Kourtney is a preschool paraprofessional, married to Galen and mom of three. When she was 24, she gave birth for the first time — to twins. Below is their story.
We found out we were having twins when I was only seven weeks pregnant. It was totally out of the blue! There’s no history of twins in my family or my husband’s family, but it didn’t take us long to get used to the idea.
My OB-GYN Dr. Sebastian (now retired) had given me some criteria for a vaginal delivery: Baby A had to be head-down, baby A had to be bigger than baby B. With twins, I knew that a C-section was likely, but I wasn’t that nervous. I figured if I delivered vaginally, my body would know what to do and if I ended up delivering via C-section, the doctors would know what to do.
Pretty soon, it was time for our 35-week appointment. At that point, I was having contractions but they were pretty mild. When we were getting ready to leave to house, I told my husband to grab our hospital bag. I just had this feeling that I wasn’t going to be coming back home that day.
Nervous in the OR
In the two weeks before my 35-week appointment, I had gained 20 pounds and I was super swollen. My blood pressure was also a bit high. So, I went to the Birthing Center to be monitored for preeclampsia. After spending two hours in our birthing suite, they came in and said: You’re delivering today. Baby A was breach, and they didn’t want to risk waiting. I started to get pretty nervous. I remember thinking: Oh my gosh, this is real. This is happening.
Once I was in the operating room (OR), I remember feeling like I wanted to throw up because I was so nervous. I’m terrified of needles, so getting the spinal block was a big deal for me. My husband couldn’t be in the OR for that part, but my nurse took really good care of me. She had me hug a pillow and told me to breathe slowly to help me calm down. She held my hand through the whole thing and was really reassuring.
Once it was over, my husband came in and was able to sit with me. The spinal block kicked in fast and it was a really weird feeling. I couldn’t feel anything below my chest, but I could still move my arms. Soon, my lower half was totally numb and they were ready to start the surgery.
Welcome to the world, Gavin and Logan
I was really worried I was going to hear a doctor say something like, ‘We’re making an incision now,’ and I did not want to hear that! My nurse anesthetist knew how nervous I was, so she talked to me through the whole thing and helped me stay calm.
The operation went pretty quick. I wasn’t in pain, but I did start to feel a bit of pressure. The next thing I remember was hearing Gavin cry for the first time at 4:52 pm. Not even two minutes later, I heard Logan.
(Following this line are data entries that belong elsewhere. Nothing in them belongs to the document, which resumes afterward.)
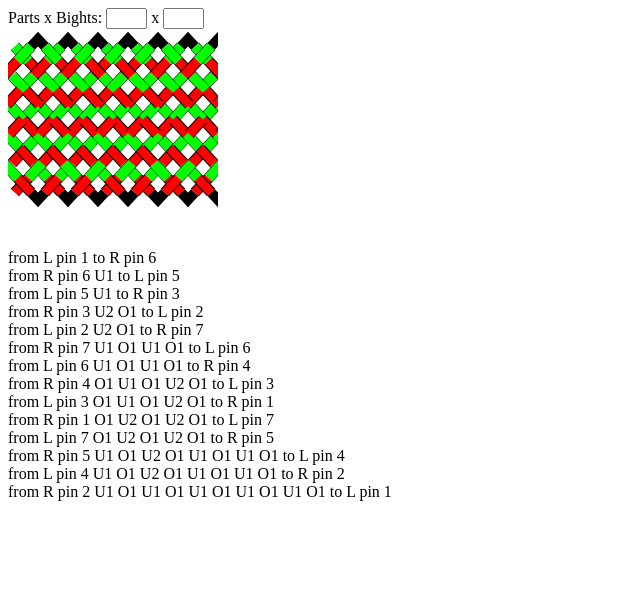
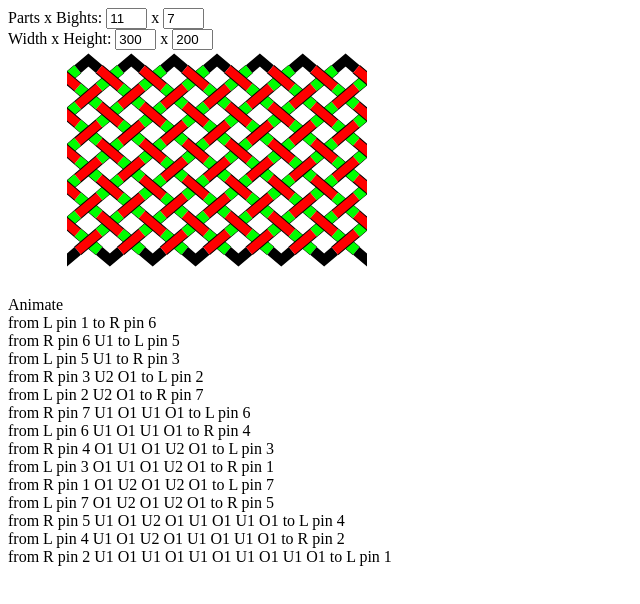
Before and after one commit to AllwineDesigns/gridmaker, a plain HTML site: page index.html in a window 1280 px wide. Shown: the whole page, without its empty margins (0-640 px from the left). Drawn offline with Linux system fonts and the light colour scheme.

Commit message:
time for bed

```diff
--- a/index.html
+++ b/index.html
@@ -17,8 +17,10 @@ div.hc:hover {
 <body>
 
 <div>
-Parts x Bights: <input type="text" id="parts" size=2/> x <input type="text" id="bights" size=2/>
+Parts x Bights: <input type="text" id="parts" size=2/> x <input type="text" id="bights" size=2/><br/>
+Width x Height: <input type="text" id="width" size=2/> x <input type="text" id="height" size=2/>
 </div>
+<span id="animate_button" style="cursor: pointer">Animate</span>
 
 <canvas id="canvas" width="500" height="500"></canvas>
 
--- a/js/knot.js
+++ b/js/knot.js
@@ -61,20 +61,19 @@ function Knot(p, b, sobre, coding) {
 Knot.prototype = {
     parts: 5,
     bights: 4,
-    coding: "\\/",
+    coding_part: "\\/",
     init: function(p, b, sobre, coding_part) {
         if(p) this.parts = p;
         if(b) this.bights = b;
-        if(coding_part) this.coding = coding_part;
+        if(coding_part) this.coding_part = coding_part;
         this.sobre = sobre;
         this.solve();
     },
     fill_coding: function() {
-        coding = "";
+        this.coding = "";
         for(var i = 0; i < this.parts-1; i++) {
-            coding += this.coding[i%this.coding.length];
+            this.coding += this.coding_part[i%this.coding_part.length];
         }
-        this.coding = coding;
     },
 
     check_conditions: function() {
--- a/js/knot_ui.js
+++ b/js/knot_ui.js
@@ -3,33 +3,66 @@ function KnotUI() {
 }
 
 KnotUI.prototype = {
-    knot: new Knot(11, 7, false),
+    knot: new Knot(11, 7, false, "\\/"),
+    animation_time: 0,
+    animation_dt: .01,
+    paused: true,
     elements: {},
     init: function() {
         this.diagram = new KnotDiagram({
             knot: this.knot,
-            part_dist: 20,
-            bight_dist: 30,
+            width: 300,
+            height: 200,
+//            part_dist: 20,
+//            bight_dist: 30,
             strand_width: 10
         });
-        this.initElements();
-        this.connectSignals();
-        this.updateHalfCycles();
-        this.elements.canvas.width = this.diagram.width;
-        this.elements.canvas.height = this.diagram.height+60;
-        this.drawKnot();
+        this.init_elements();
+        this.connect_signals();
+        this.update_half_cycles();
+        this.draw_knot();
     },
 
-    initElements: function() {
+    init_elements: function() {
         this.elements.parts = $("parts");
         this.elements.bights = $("bights");
+
+        this.elements.parts.value = this.knot.parts;
+        this.elements.bights.value = this.knot.bights;
+
         this.elements.half_cycles = $("half_cycles");
         this.elements.canvas = $("canvas");
+        this.elements.animate_button = $("animate_button");
+        this.elements.width = $("width");
+        this.elements.height = $("height");
+
+        this.elements.width.value = this.diagram.width;
+        this.elements.height.value = this.diagram.height;
     },
 
-    connectSignals: function() {
+    connect_signals: function() {
         connect(this.elements.parts, "onchange", bind(this.updateKnot, this));
         connect(this.elements.bights, "onchange", bind(this.updateKnot, this));
+
+        connect(this.elements.width, "onchange", bind(this.updateDiagram, this));
+        connect(this.elements.height, "onchange", bind(this.updateDiagram, this));
+
+        connect(this.elements.animate_button, "onclick", bind(function() {
+            this.paused = !this.paused
+            if(!this.paused) {
+                this.animate();
+            }
+        }, this));
+    },
+
+    updateDiagram: function() {
+        try {
+            var width = parseInt(this.elements.width.value);
+            var height = parseInt(this.elements.height.value);
+            this.diagram.update_opts({ width: width, height: height });
+            this.draw_knot();
+        } catch(err) {
+        }
     },
 
     updateKnot: function() {
@@ -42,16 +75,14 @@ KnotUI.prototype = {
             this.knot.bights = bights;
             this.knot.solve();
 
-            this.updateHalfCycles();
+            this.update_half_cycles();
             this.diagram.calc_knot();
-            this.elements.canvas.width = this.diagram.width;
-            this.elements.canvas.height = this.diagram.height+60;
-            this.drawKnot();
+            this.draw_knot();
         } catch(err) {
         }
     },
 
-    updateHalfCycles: function() {
+    update_half_cycles: function() {
         this.elements.half_cycles.innerHTML = "";
         forEach(this.knot.half_cycles, bind(function(hc) {
             this.elements.half_cycles.appendChild(
@@ -60,18 +91,30 @@ KnotUI.prototype = {
         }, this));
     },
 
-    drawKnot: function() {
+    draw_knot: function() {
+        this.elements.canvas.width = this.diagram.width;
+        this.elements.canvas.height = this.diagram.height+60;
         var ctx = this.elements.canvas.getContext("2d");
-
         this.diagram.draw(ctx, 1);
+    },
+    animate: function() {
+        var ctx = this.elements.canvas.getContext("2d");
+        this.diagram.draw(ctx, this.animation_time);
+        this.animation_time += this.animation_dt;
+        if(this.animation_time > 1) {
+            this.animation_time -= 1;
+        }
+        if(!this.paused) {
+            callLater(.2, bind(this.animate, this));
+        }
     }
 };
 
 function KnotDiagram(opts) {
     this.init({
         knot: opts.knot,
-        part_dist: opts.part_dist,
-        bight_dist: opts.bight_dist,
+        width: opts.width,
+        height: opts.height,
         strand_width: opts.strand_width
     });
 }
@@ -85,11 +128,13 @@ KnotDiagram.prototype = {
         this.calc_knot();
     },
     calc_knot: function() {
-        var hyp = this.knot.parts*this.part_dist;
-        var x = (this.knot.half_cycles[0].to_pin-1+.5*((this.knot.bights+1)%2))*this.bight_dist;
+        this.bight_dist = this.width/this.knot.bights;
 
-        this.height = Math.sqrt(hyp*hyp-x*x);
-        this.width = this.knot.bights*this.bight_dist;
+        var to_pin = this.knot.half_cycles[0].to_pin;
+        var x = (to_pin-1+.5*(this.knot.parts%2))*this.bight_dist;
+        var hyp = Math.sqrt(x*x+this.height*this.height);
+
+        this.part_dist = hyp/this.knot.parts;
 
         this.angle = Math.acos(x/hyp);
         this.dx = this.part_dist*Math.cos(this.angle)
@@ -104,9 +149,6 @@ KnotDiagram.prototype = {
             for(var j = 0; j < this.knot.parts-1; j++) {
                 var over = (this.knot.sobre && this.knot.coding[j] == "/") ||
                            (!this.knot.sobre && this.knot.coding[j] == "\\");
-                if(i%2 && (this.knot.bights%2)) {
-                    over = !over;
-                }
 
                 this.half_cycles[i].push(new KnotPiece({
                     diagram: this,
@@ -123,7 +165,7 @@ KnotDiagram.prototype = {
                 x: startx,
                 y: starty,
                 type: (i%2) ? 'bottom_miter' : 'top_miter',
-                uo: 'O'
+                uo: 'U'
             }));
         }
     },
@@ -138,7 +180,7 @@ KnotDiagram.prototype = {
         ctx.save();
         this.set_origin(ctx);
         var end_i = this.half_cycles.length*t;
-        for(var i = 0; i < end_i; i++) {
+        for(var i = 0; i < Math.floor(end_i); i++) {
             for(var j = 0; j < this.half_cycles[i].length; j++) {
                 this.half_cycles[i][j].draw(ctx, 1);
             }
@@ -209,9 +251,20 @@ KnotPiece.prototype = {
             if(x1 < 0) {
                 x1 += this.diagram.width;
                 x2 += this.diagram.width;
+                x3 += this.diagram.width;
                 ctx.beginPath();
                 ctx.moveTo(x1, y1);
                 ctx.lineTo(x2, y2);
+                ctx.lineTo(x3, y3);
+                ctx.stroke();
+            } else if(x3 > this.diagram.width) {
+                x1 -= this.diagram.width;
+                x2 -= this.diagram.width;
+                x3 -= this.diagram.width;
+                ctx.beginPath();
+                ctx.moveTo(x1, y1);
+                ctx.lineTo(x2, y2);
+                ctx.lineTo(x3, y3);
                 ctx.stroke();
             }
             ctx.restore();
@@ -289,6 +342,22 @@ KnotPiece.prototype = {
                 ctx.lineTo(this.diagram.part_dist*.5, this.diagram.strand_width*.5);
                 ctx.stroke();
                 ctx.restore();
+            } else if(this.x+this.diagram.part_dist*.5 > this.diagram.width) {
+                ctx.save();
+                ctx.translate(this.x-this.diagram.width, this.y);
+                ctx.rotate(this.diagram.angle);
+                ctx.fillRect(-this.diagram.part_dist*.5, -this.diagram.strand_width*.5, this.diagram.part_dist, this.diagram.strand_width);
+
+                ctx.beginPath();
+                ctx.moveTo(-this.diagram.part_dist*.5, -this.diagram.strand_width*.5);
+                ctx.lineTo(this.diagram.part_dist*.5, -this.diagram.strand_width*.5);
+                ctx.stroke();
+
+                ctx.beginPath();
+                ctx.moveTo(-this.diagram.part_dist*.5, this.diagram.strand_width*.5);
+                ctx.lineTo(this.diagram.part_dist*.5, this.diagram.strand_width*.5);
+                ctx.stroke();
+                ctx.restore();
             }
 
             ctx.restore();
@@ -338,6 +407,22 @@ KnotPiece.prototype = {
                 ctx.lineTo(this.diagram.part_dist*.5, this.diagram.strand_width*.5);
                 ctx.stroke();
                 ctx.restore();
+            } else if(this.x+this.diagram.part_dist*.5 > this.diagram.width) {
+                ctx.save();
+                ctx.translate(this.x-this.diagram.width, this.y);
+                ctx.rotate(-this.diagram.angle);
+                ctx.fillRect(-this.diagram.part_dist*.5, -this.diagram.strand_width*.5, this.diagram.part_dist, this.diagram.strand_width);
+
+                ctx.beginPath();
+                ctx.moveTo(-this.diagram.part_dist*.5, -this.diagram.strand_width*.5);
+                ctx.lineTo(this.diagram.part_dist*.5, -this.diagram.strand_width*.5);
+                ctx.stroke();
+
+                ctx.beginPath();
+                ctx.moveTo(-this.diagram.part_dist*.5, this.diagram.strand_width*.5);
+                ctx.lineTo(this.diagram.part_dist*.5, this.diagram.strand_width*.5);
+                ctx.stroke();
+                ctx.restore();
             }
 
             ctx.restore();
```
I teared up right away – it was amazing!
Gavin was five pounds, five ounces and Logan was four pounds, twelve ounces. Because our babies were preterm, they needed a little extra help after birth. They had to be brought to the Level II Nursery, but I was able to see them and give them a kiss before they left.
A few bumps before going home
I needed a blood transfusion, so I was unable to see my husband hold the boys for the first time. That was really hard, but the nurses took lots of pictures for us. Gavin was able to transition out of the Level II Nursery the next day and Logan a day after that.
We were in the hospital a bit longer than expected because I had a few complications, but all through our time at St. Luke’s I could tell that the staff really cared about us. They went out of their way to make me feel like I mattered. The doctors, the nurses, the food service workers were all so polite and helpful. Even the people who cleaned the rooms would make conversation with us. I felt super supported the whole time we were there.
Being discharged was one of the best feelings in the world. We were so excited to start our lives – to let the twins sleep in their own cribs and dress them in the outfits that we had bought for them.
A few years later, I had my daughter Rylynn at St. Luke’s.
This is how Kourtney remembers the day Gavin and Logan were born. To hear what Gavin and Logan remember, watch their story below. View More Stories »